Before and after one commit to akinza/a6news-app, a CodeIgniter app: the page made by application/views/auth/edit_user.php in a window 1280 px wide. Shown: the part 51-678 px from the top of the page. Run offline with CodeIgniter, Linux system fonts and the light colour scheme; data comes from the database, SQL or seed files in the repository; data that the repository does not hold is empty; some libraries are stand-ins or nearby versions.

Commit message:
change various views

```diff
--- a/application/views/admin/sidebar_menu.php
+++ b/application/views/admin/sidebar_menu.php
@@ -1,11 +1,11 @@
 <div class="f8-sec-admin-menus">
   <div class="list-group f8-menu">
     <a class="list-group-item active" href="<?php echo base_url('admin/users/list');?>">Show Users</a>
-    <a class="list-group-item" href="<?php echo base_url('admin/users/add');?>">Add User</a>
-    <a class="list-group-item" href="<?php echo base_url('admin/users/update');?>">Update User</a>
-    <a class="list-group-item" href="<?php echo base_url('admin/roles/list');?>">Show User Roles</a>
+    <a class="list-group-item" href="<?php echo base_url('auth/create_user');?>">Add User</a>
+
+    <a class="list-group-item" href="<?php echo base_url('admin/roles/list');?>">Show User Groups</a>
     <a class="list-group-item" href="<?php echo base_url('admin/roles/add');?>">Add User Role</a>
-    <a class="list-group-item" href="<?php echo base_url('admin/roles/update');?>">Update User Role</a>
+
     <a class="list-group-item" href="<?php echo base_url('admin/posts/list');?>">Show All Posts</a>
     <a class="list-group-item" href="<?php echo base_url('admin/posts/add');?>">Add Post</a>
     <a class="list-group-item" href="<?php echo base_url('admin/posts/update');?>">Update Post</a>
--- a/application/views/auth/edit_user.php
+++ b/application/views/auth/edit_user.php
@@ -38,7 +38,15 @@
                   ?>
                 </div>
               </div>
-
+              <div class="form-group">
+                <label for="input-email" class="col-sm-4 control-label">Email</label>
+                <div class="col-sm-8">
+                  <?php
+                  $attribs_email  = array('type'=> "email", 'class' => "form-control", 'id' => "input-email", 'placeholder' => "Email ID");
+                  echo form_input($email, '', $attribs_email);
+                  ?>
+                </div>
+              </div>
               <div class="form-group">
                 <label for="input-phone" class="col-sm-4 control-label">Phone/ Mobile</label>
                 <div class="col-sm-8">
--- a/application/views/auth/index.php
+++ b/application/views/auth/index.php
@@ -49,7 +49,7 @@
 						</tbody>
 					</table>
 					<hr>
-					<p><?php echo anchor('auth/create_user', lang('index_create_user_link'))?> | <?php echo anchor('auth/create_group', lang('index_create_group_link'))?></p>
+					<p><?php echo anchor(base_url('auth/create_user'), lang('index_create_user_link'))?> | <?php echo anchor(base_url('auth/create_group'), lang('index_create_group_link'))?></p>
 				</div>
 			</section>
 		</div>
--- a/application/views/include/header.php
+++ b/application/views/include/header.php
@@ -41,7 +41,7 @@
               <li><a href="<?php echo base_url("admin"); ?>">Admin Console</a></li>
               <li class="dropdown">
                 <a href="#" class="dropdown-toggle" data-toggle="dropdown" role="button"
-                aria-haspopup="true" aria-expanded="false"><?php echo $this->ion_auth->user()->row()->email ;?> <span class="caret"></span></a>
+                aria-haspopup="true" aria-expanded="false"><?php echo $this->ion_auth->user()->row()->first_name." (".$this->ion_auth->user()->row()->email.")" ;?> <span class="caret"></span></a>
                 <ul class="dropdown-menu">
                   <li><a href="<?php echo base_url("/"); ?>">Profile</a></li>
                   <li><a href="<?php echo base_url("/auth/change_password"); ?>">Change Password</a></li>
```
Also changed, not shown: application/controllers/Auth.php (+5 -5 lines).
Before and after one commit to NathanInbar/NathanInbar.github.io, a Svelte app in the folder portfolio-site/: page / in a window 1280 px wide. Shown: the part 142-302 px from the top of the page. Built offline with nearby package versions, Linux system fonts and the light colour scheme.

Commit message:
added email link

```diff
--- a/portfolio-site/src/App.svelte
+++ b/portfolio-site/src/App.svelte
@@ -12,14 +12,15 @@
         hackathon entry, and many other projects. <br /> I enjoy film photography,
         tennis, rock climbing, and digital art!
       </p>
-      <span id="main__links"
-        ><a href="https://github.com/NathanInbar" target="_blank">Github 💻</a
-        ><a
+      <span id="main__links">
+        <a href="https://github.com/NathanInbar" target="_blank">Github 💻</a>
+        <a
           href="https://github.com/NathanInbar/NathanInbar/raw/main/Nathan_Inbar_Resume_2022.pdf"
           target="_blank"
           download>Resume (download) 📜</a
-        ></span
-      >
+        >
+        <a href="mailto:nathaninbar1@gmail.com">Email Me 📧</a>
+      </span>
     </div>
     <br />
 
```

____________

Repeat the listing above in full, exactly as given.

=== Response ===
Before and after one commit to akinza/a6news-app, a CodeIgniter app: the page made by application/views/auth/edit_user.php in a window 1280 px wide. Shown: the part 51-678 px from the top of the page. Run offline with CodeIgniter, Linux system fonts and the light colour scheme; data comes from the database, SQL or seed files in the repository; data that the repository does not hold is empty; some libraries are stand-ins or nearby versions.

Commit message:
change various views

```diff
--- a/application/views/admin/sidebar_menu.php
+++ b/application/views/admin/sidebar_menu.php
@@ -1,11 +1,11 @@
 <div class="f8-sec-admin-menus">
   <div class="list-group f8-menu">
     <a class="list-group-item active" href="<?php echo base_url('admin/users/list');?>">Show Users</a>
-    <a class="list-group-item" href="<?php echo base_url('admin/users/add');?>">Add User</a>
-    <a class="list-group-item" href="<?php echo base_url('admin/users/update');?>">Update User</a>
-    <a class="list-group-item" href="<?php echo base_url('admin/roles/list');?>">Show User Roles</a>
+    <a class="list-group-item" href="<?php echo base_url('auth/create_user');?>">Add User</a>
+
+    <a class="list-group-item" href="<?php echo base_url('admin/roles/list');?>">Show User Groups</a>
     <a class="list-group-item" href="<?php echo base_url('admin/roles/add');?>">Add User Role</a>
-    <a class="list-group-item" href="<?php echo base_url('admin/roles/update');?>">Update User Role</a>
+
     <a class="list-group-item" href="<?php echo base_url('admin/posts/list');?>">Show All Posts</a>
     <a class="list-group-item" href="<?php echo base_url('admin/posts/add');?>">Add Post</a>
     <a class="list-group-item" href="<?php echo base_url('admin/posts/update');?>">Update Post</a>
--- a/application/views/auth/edit_user.php
+++ b/application/views/auth/edit_user.php
@@ -38,7 +38,15 @@
                   ?>
                 </div>
               </div>
-
+              <div class="form-group">
+                <label for="input-email" class="col-sm-4 control-label">Email</label>
+                <div class="col-sm-8">
+                  <?php
+                  $attribs_email  = array('type'=> "email", 'class' => "form-control", 'id' => "input-email", 'placeholder' => "Email ID");
+                  echo form_input($email, '', $attribs_email);
+                  ?>
+                </div>
+              </div>
               <div class="form-group">
                 <label for="input-phone" class="col-sm-4 control-label">Phone/ Mobile</label>
                 <div class="col-sm-8">
--- a/application/views/auth/index.php
+++ b/application/views/auth/index.php
@@ -49,7 +49,7 @@
 						</tbody>
 					</table>
 					<hr>
-					<p><?php echo anchor('auth/create_user', lang('index_create_user_link'))?> | <?php echo anchor('auth/create_group', lang('index_create_group_link'))?></p>
+					<p><?php echo anchor(base_url('auth/create_user'), lang('index_create_user_link'))?> | <?php echo anchor(base_url('auth/create_group'), lang('index_create_group_link'))?></p>
 				</div>
 			</section>
 		</div>
--- a/application/views/include/header.php
+++ b/application/views/include/header.php
@@ -41,7 +41,7 @@
               <li><a href="<?php echo base_url("admin"); ?>">Admin Console</a></li>
               <li class="dropdown">
                 <a href="#" class="dropdown-toggle" data-toggle="dropdown" role="button"
-                aria-haspopup="true" aria-expanded="false"><?php echo $this->ion_auth->user()->row()->email ;?> <span class="caret"></span></a>
+                aria-haspopup="true" aria-expanded="false"><?php echo $this->ion_auth->user()->row()->first_name." (".$this->ion_auth->user()->row()->email.")" ;?> <span class="caret"></span></a>
                 <ul class="dropdown-menu">
                   <li><a href="<?php echo base_url("/"); ?>">Profile</a></li>
                   <li><a href="<?php echo base_url("/auth/change_password"); ?>">Change Password</a></li>
```
Also changed, not shown: application/controllers/Auth.php (+5 -5 lines).
Before and after one commit to NathanInbar/NathanInbar.github.io, a Svelte app in the folder portfolio-site/: page / in a window 1280 px wide. Shown: the part 142-302 px from the top of the page. Built offline with nearby package versions, Linux system fonts and the light colour scheme.

Commit message:
added email link

```diff
--- a/portfolio-site/src/App.svelte
+++ b/portfolio-site/src/App.svelte
@@ -12,14 +12,15 @@
         hackathon entry, and many other projects. <br /> I enjoy film photography,
         tennis, rock climbing, and digital art!
       </p>
-      <span id="main__links"
-        ><a href="https://github.com/NathanInbar" target="_blank">Github 💻</a
-        ><a
+      <span id="main__links">
+        <a href="https://github.com/NathanInbar" target="_blank">Github 💻</a>
+        <a
           href="https://github.com/NathanInbar/NathanInbar/raw/main/Nathan_Inbar_Resume_2022.pdf"
           target="_blank"
           download>Resume (download) 📜</a
-        ></span
-      >
+        >
+        <a href="mailto:nathaninbar1@gmail.com">Email Me 📧</a>
+      </span>
     </div>
     <br />
 
```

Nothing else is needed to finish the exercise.